● **WHAT THE EXERCISE ASKS**: Each entry is to be given again exactly; drop the images.

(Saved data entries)
== Segment start ==

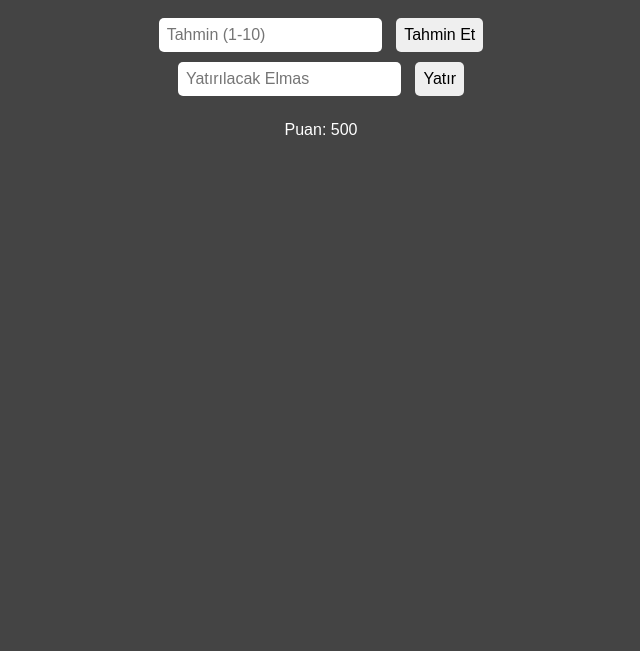
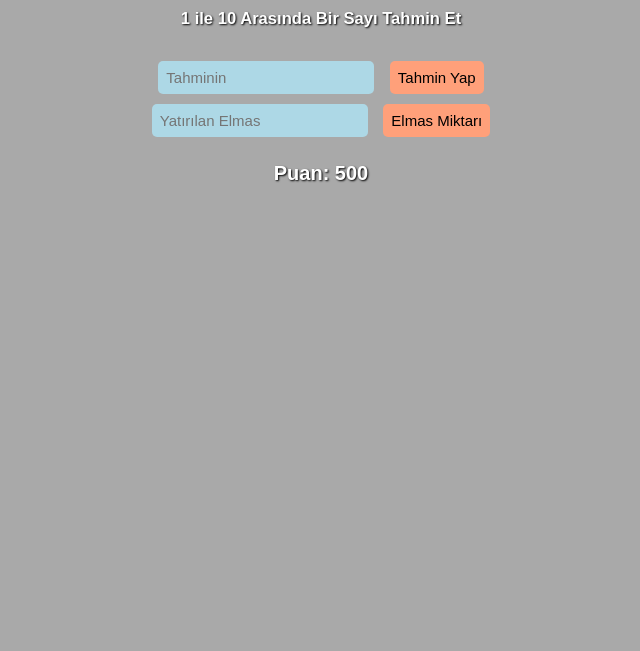
Before and after one commit to yilmazerutku/luckgame, a plain HTML site: page index.html in a window 1280 px wide. Shown: the part 149-800 px from the top of the page, without its empty margins (319-959 px from the left). Drawn offline with Linux system fonts and the light colour scheme.

Commit message:
Update index.html

```diff
--- a/index.html
+++ b/index.html
@@ -1,79 +1,106 @@
-<!-- luckgame.html -->
 <!DOCTYPE html>
 <html lang="tr">
 <head>
-  <meta charset="UTF-8">
+  <meta charset="UTF-8" />
   <title>Şans Oyunu</title>
   <style>
     body {
       font-family: Arial, sans-serif;
-      background-color: #444;
+      background-color: darkgrey;
       color: white;
       text-align: center;
-      padding: 40px;
+      padding: 50px;
+      text-shadow: 1px 1px 2px black;
+      font-size: 20px;
     }
     input, button {
-      font-size: 16px;
+      font-size: 15px;
       padding: 8px;
       margin: 5px;
+      border: none;
       border-radius: 5px;
-      border: none;
     }
-    #puan, #tahminSonucu {
+    #guessT, #diamondT {
+      width: 200px;
+      background-color: lightblue;
+      color: black;
+    }
+    #guessB, #diamondB {
+      background-color: lightsalmon;
+    }
+    #puan {
+      font-weight: bold;
       margin-top: 20px;
     }
   </style>
 </head>
 <body>
+
   <h1>Şans Oyunu</h1>
-  <p>1 ile 10 arasında bir sayı tahmin et. En az 50 elmas yatırmalısın.</p>
+  <h5>1 ile 10 Arasında Bir Sayı Tahmin Et</h5>
 
-  <input id="guessT" type="number" placeholder="Tahmin (1-10)">
-  <button onclick="tahminYap()">Tahmin Et</button>
-  <br>
-  <input id="elmasT" type="number" placeholder="Yatırılacak Elmas">
-  <button onclick="elmasAyarla()">Yatır</button>
+  <div>
+    <input id="guessT" type="text" placeholder="Tahminin" />
+    <button id="guessB" onclick="TahminiYakala()">Tahmin Yap</button>
+  </div>
+
+  <div>
+    <input id="diamondT" type="text" placeholder="Yatırılan Elmas" />
+    <button id="diamondB" onclick="ElmasMiktariniAyarla()">Elmas Miktarı</button>
+  </div>
 
   <p id="puan">Puan: 500</p>
   <p id="tahminSonucu"></p>
+  <p id="yatirilanElmasMiktari"></p>
 
   <script>
     let puan = 500;
-    let elmas = 0;
-    let dogruSayi = Math.floor(Math.random() * 10) + 1;
+    let yatirilanElmas = 0;
+    let rastgeleSayi = Math.floor(Math.random() * 10) + 1;
 
-    function elmasAyarla() {
-      const giris = parseInt(document.getElementById('elmasT').value);
-      elmas = isNaN(giris) || giris < 50 ? 0 : giris;
-      alert(`Yatırılan elmas: ${elmas}`);
-    }
+    // Global olarak erişilsin diye:
+    window.puan = puan;
 
-    function tahminYap() {
-      const tahmin = parseInt(document.getElementById('guessT').value);
-      const sonucEl = document.getElementById('tahminSonucu');
+    function TahminiYakala() {
+      const tahmin = parseInt(document.getElementById("guessT").value);
 
-      if (elmas < 50) {
-        sonucEl.textContent = "En az 50 elmas yatırmalısın.";
+      if (isNaN(tahmin) || tahmin < 1 || tahmin > 10) {
+        document.getElementById("tahminSonucu").textContent = "1 ile 10 arasında bir sayı gir.";
+        return;
+      }
+      if (yatirilanElmas < 50) {
+        document.getElementById("tahminSonucu").textContent = "En az 50 elmas yatırmalısın.";
+        return;
+      }
+      if (puan < yatirilanElmas) {
+        document.getElementById("tahminSonucu").textContent = "Yetersiz puan!";
         return;
       }
 
-      if (isNaN(tahmin) || tahmin < 1 || tahmin > 10) {
-        sonucEl.textContent = "1-10 arası geçerli bir sayı gir.";
-        return;
+      if (tahmin === rastgeleSayi) {
+        puan += yatirilanElmas * 5;
+        rastgeleSayi = Math.floor(Math.random() * 10) + 1;
+        document.getElementById("tahminSonucu").textContent = `Doğru tahmin! Kazandın: ${yatirilanElmas * 5} elmas.`;
+      } else {
+        puan -= yatirilanElmas;
+        document.getElementById("tahminSonucu").textContent = `Yanlış tahmin (${tahmin}). ${yatirilanElmas} elmas kaybettin.`;
       }
 
-      if (tahmin === dogruSayi) {
-        const kazanc = elmas * 5;
-        puan += kazanc;
-        sonucEl.textContent = `Tebrikler! ${kazanc} elmas kazandın.`;
-        dogruSayi = Math.floor(Math.random() * 10) + 1;
+      window.puan = puan; // global güncelle
+      document.getElementById("puan").textContent = "Puan: " + puan;
+    }
+
+    function ElmasMiktariniAyarla() {
+      const giris = parseInt(document.getElementById("diamondT").value);
+      if (isNaN(giris) || giris <= 0) {
+        document.getElementById("yatirilanElmasMiktari").textContent = "Geçerli bir elmas miktarı girin.";
+        yatirilanElmas = 0;
       } else {
-        puan -= elmas;
-        sonucEl.textContent = `Yanlış tahmin. ${elmas} elmas kaybettin.`;
+        yatirilanElmas = giris;
+        document.getElementById("yatirilanElmasMiktari").textContent = "Yatırılan Elmas: " + yatirilanElmas;
       }
-
-      document.getElementById('puan').textContent = "Puan: " + puan;
     }
   </script>
+
 </body>
 </html>
```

== Segment end ==

● **OUTPUT OF THE EXERCISE**:
Before and after one commit to yilmazerutku/luckgame, a plain HTML site: page index.html in a window 1280 px wide. Shown: the part 149-800 px from the top of the page, without its empty margins (319-959 px from the left). Drawn offline with Linux system fonts and the light colour scheme.

Commit message:
Update index.html

```diff
--- a/index.html
+++ b/index.html
@@ -1,79 +1,106 @@
-<!-- luckgame.html -->
 <!DOCTYPE html>
 <html lang="tr">
 <head>
-  <meta charset="UTF-8">
+  <meta charset="UTF-8" />
   <title>Şans Oyunu</title>
   <style>
     body {
       font-family: Arial, sans-serif;
-      background-color: #444;
+      background-color: darkgrey;
       color: white;
       text-align: center;
-      padding: 40px;
+      padding: 50px;
+      text-shadow: 1px 1px 2px black;
+      font-size: 20px;
     }
     input, button {
-      font-size: 16px;
+      font-size: 15px;
       padding: 8px;
       margin: 5px;
+      border: none;
       border-radius: 5px;
-      border: none;
     }
-    #puan, #tahminSonucu {
+    #guessT, #diamondT {
+      width: 200px;
+      background-color: lightblue;
+      color: black;
+    }
+    #guessB, #diamondB {
+      background-color: lightsalmon;
+    }
+    #puan {
+      font-weight: bold;
       margin-top: 20px;
     }
   </style>
 </head>
 <body>
+
   <h1>Şans Oyunu</h1>
-  <p>1 ile 10 arasında bir sayı tahmin et. En az 50 elmas yatırmalısın.</p>
+  <h5>1 ile 10 Arasında Bir Sayı Tahmin Et</h5>
 
-  <input id="guessT" type="number" placeholder="Tahmin (1-10)">
-  <button onclick="tahminYap()">Tahmin Et</button>
-  <br>
-  <input id="elmasT" type="number" placeholder="Yatırılacak Elmas">
-  <button onclick="elmasAyarla()">Yatır</button>
+  <div>
+    <input id="guessT" type="text" placeholder="Tahminin" />
+    <button id="guessB" onclick="TahminiYakala()">Tahmin Yap</button>
+  </div>
+
+  <div>
+    <input id="diamondT" type="text" placeholder="Yatırılan Elmas" />
+    <button id="diamondB" onclick="ElmasMiktariniAyarla()">Elmas Miktarı</button>
+  </div>
 
   <p id="puan">Puan: 500</p>
   <p id="tahminSonucu"></p>
+  <p id="yatirilanElmasMiktari"></p>
 
   <script>
     let puan = 500;
-    let elmas = 0;
-    let dogruSayi = Math.floor(Math.random() * 10) + 1;
+    let yatirilanElmas = 0;
+    let rastgeleSayi = Math.floor(Math.random() * 10) + 1;
 
-    function elmasAyarla() {
-      const giris = parseInt(document.getElementById('elmasT').value);
-      elmas = isNaN(giris) || giris < 50 ? 0 : giris;
-      alert(`Yatırılan elmas: ${elmas}`);
-    }
+    // Global olarak erişilsin diye:
+    window.puan = puan;
 
-    function tahminYap() {
-      const tahmin = parseInt(document.getElementById('guessT').value);
-      const sonucEl = document.getElementById('tahminSonucu');
+    function TahminiYakala() {
+      const tahmin = parseInt(document.getElementById("guessT").value);
 
-      if (elmas < 50) {
-        sonucEl.textContent = "En az 50 elmas yatırmalısın.";
+      if (isNaN(tahmin) || tahmin < 1 || tahmin > 10) {
+        document.getElementById("tahminSonucu").textContent = "1 ile 10 arasında bir sayı gir.";
+        return;
+      }
+      if (yatirilanElmas < 50) {
+        document.getElementById("tahminSonucu").textContent = "En az 50 elmas yatırmalısın.";
+        return;
+      }
+      if (puan < yatirilanElmas) {
+        document.getElementById("tahminSonucu").textContent = "Yetersiz puan!";
         return;
       }
 
-      if (isNaN(tahmin) || tahmin < 1 || tahmin > 10) {
-        sonucEl.textContent = "1-10 arası geçerli bir sayı gir.";
-        return;
+      if (tahmin === rastgeleSayi) {
+        puan += yatirilanElmas * 5;
+        rastgeleSayi = Math.floor(Math.random() * 10) + 1;
+        document.getElementById("tahminSonucu").textContent = `Doğru tahmin! Kazandın: ${yatirilanElmas * 5} elmas.`;
+      } else {
+        puan -= yatirilanElmas;
+        document.getElementById("tahminSonucu").textContent = `Yanlış tahmin (${tahmin}). ${yatirilanElmas} elmas kaybettin.`;
       }
 
-      if (tahmin === dogruSayi) {
-        const kazanc = elmas * 5;
-        puan += kazanc;
-        sonucEl.textContent = `Tebrikler! ${kazanc} elmas kazandın.`;
-        dogruSayi = Math.floor(Math.random() * 10) + 1;
+      window.puan = puan; // global güncelle
+      document.getElementById("puan").textContent = "Puan: " + puan;
+    }
+
+    function ElmasMiktariniAyarla() {
+      const giris = parseInt(document.getElementById("diamondT").value);
+      if (isNaN(giris) || giris <= 0) {
+        document.getElementById("yatirilanElmasMiktari").textContent = "Geçerli bir elmas miktarı girin.";
+        yatirilanElmas = 0;
       } else {
-        puan -= elmas;
-        sonucEl.textContent = `Yanlış tahmin. ${elmas} elmas kaybettin.`;
+        yatirilanElmas = giris;
+        document.getElementById("yatirilanElmasMiktari").textContent = "Yatırılan Elmas: " + yatirilanElmas;
       }
-
-      document.getElementById('puan').textContent = "Puan: " + puan;
     }
   </script>
+
 </body>
 </html>
```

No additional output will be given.